§ **Change detection data**
- Opening Delimiter -

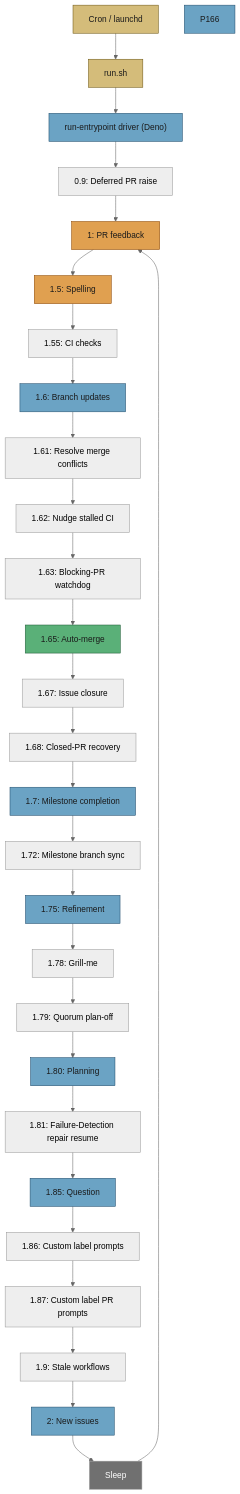
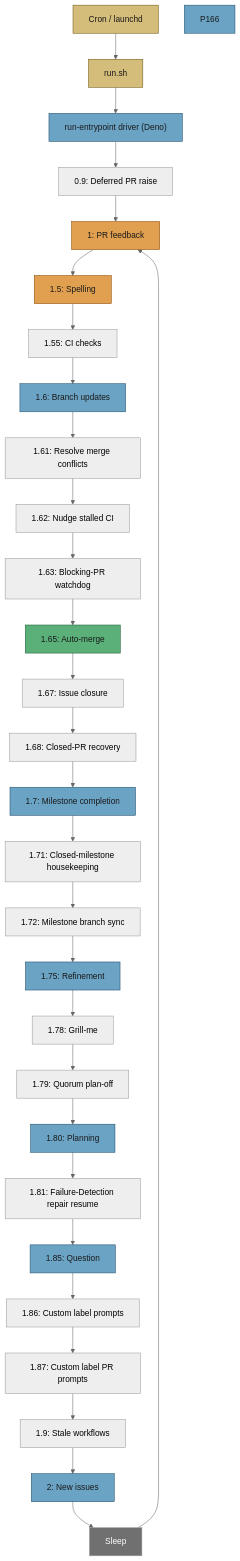
One commit to stSoftwareAU/VibeCoder changed the second of 4 diagrams in docs/workflows/README.md. Above: the diagram before and after it, drawn with Mermaid (neutral theme). The commit also changed other lines of this file and 8 other files, not shown here.

````diff
--- a/docs/workflows/README.md
+++ b/docs/workflows/README.md
@@ -144,44 +144,45 @@
 ```mermaid
 flowchart TD
   Cron["Cron / launchd"] --> Run["run.sh"]
   Run --> Core["run-entrypoint driver (Deno)"]
   Core --> P09["0.9: Deferred PR raise"]
   P09 --> P1["1: PR feedback"]
   P1 --> P15["1.5: Spelling"]
   P15 --> P155["1.55: CI checks"]
   P155 --> P16["1.6: Branch updates"]
   P16 --> P161["1.61: Resolve merge conflicts"]
   P161 --> P162["1.62: Nudge stalled CI"]
   P162 --> P163["1.63: Blocking-PR watchdog"]
   P163 --> P165["1.65: Auto-merge"]
   P165 --> P167["1.67: Issue closure"]
   P167 --> P168["1.68: Closed-PR recovery"]
   P168 --> P17["1.7: Milestone completion"]
-  P17 --> P172["1.72: Milestone branch sync"]
+  P17 --> P171["1.71: Closed-milestone housekeeping"]
+  P171 --> P172["1.72: Milestone branch sync"]
   P172 --> P175["1.75: Refinement"]
   P175 --> P178["1.78: Grill-me"]
   P178 --> P179["1.79: Quorum plan-off"]
   P179 --> P18["1.80: Planning"]
   P18 --> P181["1.81: Failure-Detection repair resume"]
   P181 --> P185["1.85: Question"]
   P185 --> P186["1.86: Custom label prompts"]
   P186 --> P187["1.87: Custom label PR prompts"]
   P187 --> P19["1.9: Stale workflows"]
   P19 --> P2["2: New issues"]
   P2 --> Sleep["Sleep"]
   Sleep --> P1
   style Cron fill:#d4bc7a,stroke:#6b5510,color:#1a1a1a
   style Run fill:#d4bc7a,stroke:#6b5510,color:#1a1a1a
   style Core fill:#6ba3c4,stroke:#1d4a6a,color:#1a1a1a
   style P1 fill:#e0a050,stroke:#8b4500,color:#1a1a1a
   style P15 fill:#e0a050,stroke:#8b4500,color:#1a1a1a
   style P16 fill:#6ba3c4,stroke:#1d4a6a,color:#1a1a1a
   style P165 fill:#5ab078,stroke:#1d5a35,color:#1a1a1a
   style P166 fill:#6ba3c4,stroke:#1d4a6a,color:#1a1a1a
   style P17 fill:#6ba3c4,stroke:#1d4a6a,color:#1a1a1a
   style P175 fill:#6ba3c4,stroke:#1d4a6a,color:#1a1a1a
   style P18 fill:#6ba3c4,stroke:#1d4a6a,color:#1a1a1a
   style P185 fill:#6ba3c4,stroke:#1d4a6a,color:#1a1a1a
   style P2 fill:#6ba3c4,stroke:#1d4a6a,color:#1a1a1a
   style Sleep fill:#707070,stroke:,color:#fff
 ```
````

- Closing Delimiter -

§ **Task objective**
Tell me how many lines of the records include the word "Sleep", replying with the number alone.

§ **Solution to this problem**
3